EXERCISE DATA
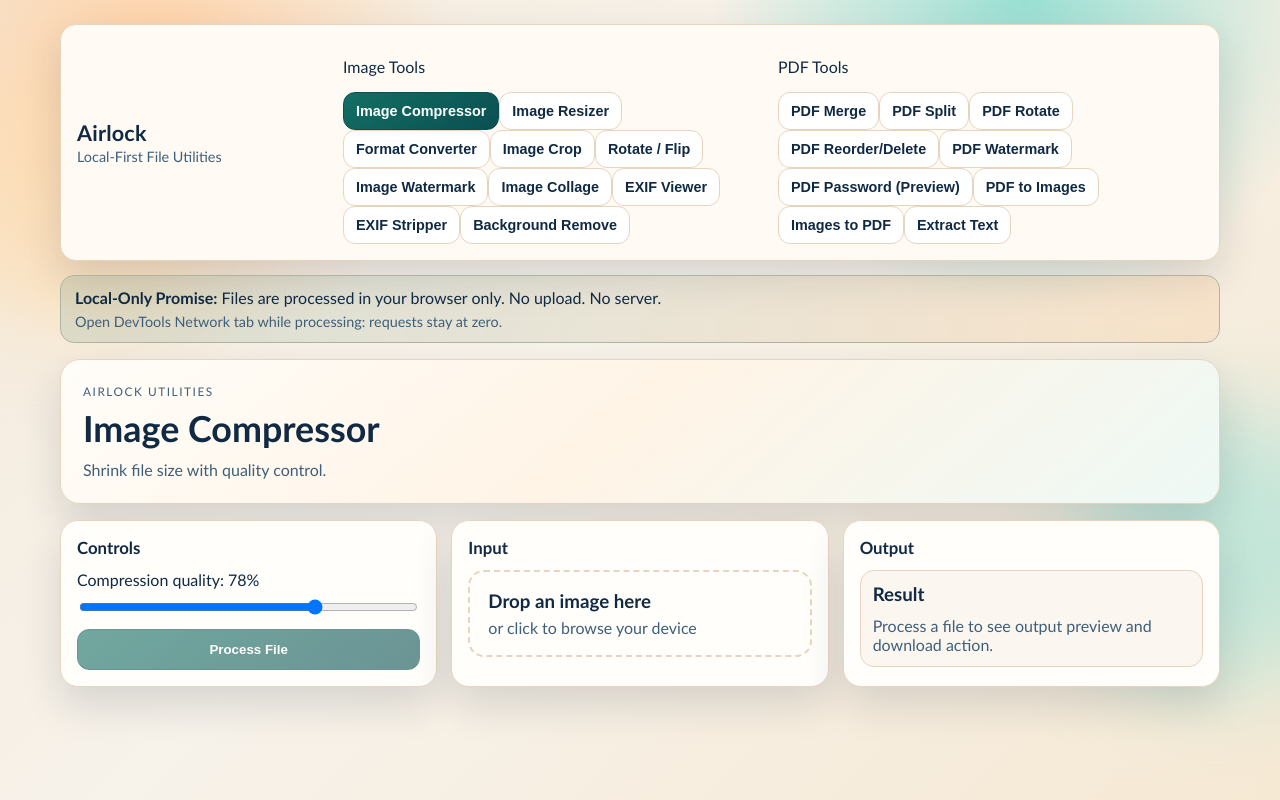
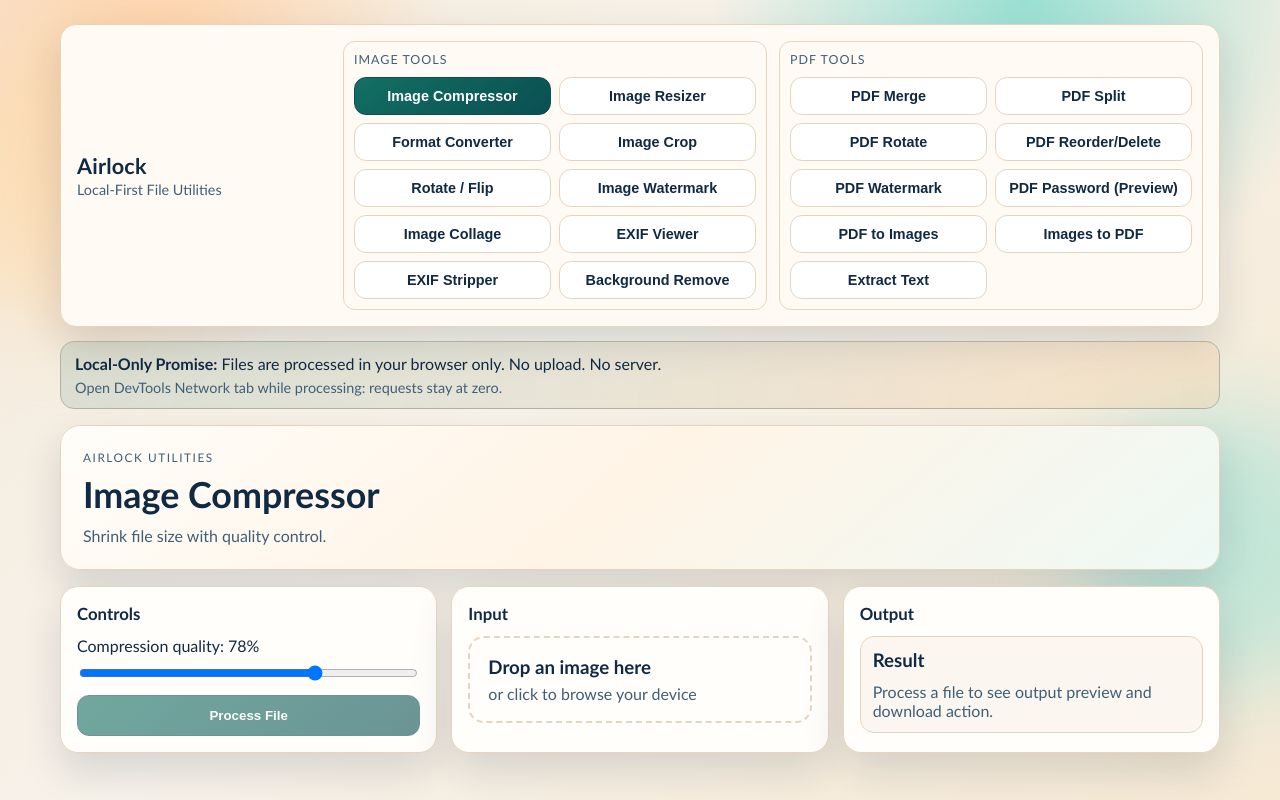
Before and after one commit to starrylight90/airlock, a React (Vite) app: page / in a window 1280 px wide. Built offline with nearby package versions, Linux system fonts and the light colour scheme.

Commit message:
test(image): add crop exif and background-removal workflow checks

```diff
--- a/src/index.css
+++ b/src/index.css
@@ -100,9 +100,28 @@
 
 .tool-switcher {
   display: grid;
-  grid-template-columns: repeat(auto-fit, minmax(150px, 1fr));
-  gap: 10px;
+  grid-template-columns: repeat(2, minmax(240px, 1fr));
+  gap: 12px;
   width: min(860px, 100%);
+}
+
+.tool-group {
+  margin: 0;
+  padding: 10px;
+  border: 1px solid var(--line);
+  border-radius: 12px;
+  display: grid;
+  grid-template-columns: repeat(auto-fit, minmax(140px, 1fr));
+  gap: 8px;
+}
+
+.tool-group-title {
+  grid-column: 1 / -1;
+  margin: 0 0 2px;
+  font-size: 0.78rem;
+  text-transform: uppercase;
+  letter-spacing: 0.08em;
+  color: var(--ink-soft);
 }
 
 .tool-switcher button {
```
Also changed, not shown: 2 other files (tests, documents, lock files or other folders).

INSTRUCTIONS TO FOLLOW
Your task is an exact printout of the records above, with no pictures.

RESPONSE TO THE EXERCISE
Before and after one commit to starrylight90/airlock, a React (Vite) app: page / in a window 1280 px wide. Built offline with nearby package versions, Linux system fonts and the light colour scheme.

Commit message:
test(image): add crop exif and background-removal workflow checks

```diff
--- a/src/index.css
+++ b/src/index.css
@@ -100,9 +100,28 @@
 
 .tool-switcher {
   display: grid;
-  grid-template-columns: repeat(auto-fit, minmax(150px, 1fr));
-  gap: 10px;
+  grid-template-columns: repeat(2, minmax(240px, 1fr));
+  gap: 12px;
   width: min(860px, 100%);
+}
+
+.tool-group {
+  margin: 0;
+  padding: 10px;
+  border: 1px solid var(--line);
+  border-radius: 12px;
+  display: grid;
+  grid-template-columns: repeat(auto-fit, minmax(140px, 1fr));
+  gap: 8px;
+}
+
+.tool-group-title {
+  grid-column: 1 / -1;
+  margin: 0 0 2px;
+  font-size: 0.78rem;
+  text-transform: uppercase;
+  letter-spacing: 0.08em;
+  color: var(--ink-soft);
 }
 
 .tool-switcher button {
```
Also changed, not shown: 2 other files (tests, documents, lock files or other folders).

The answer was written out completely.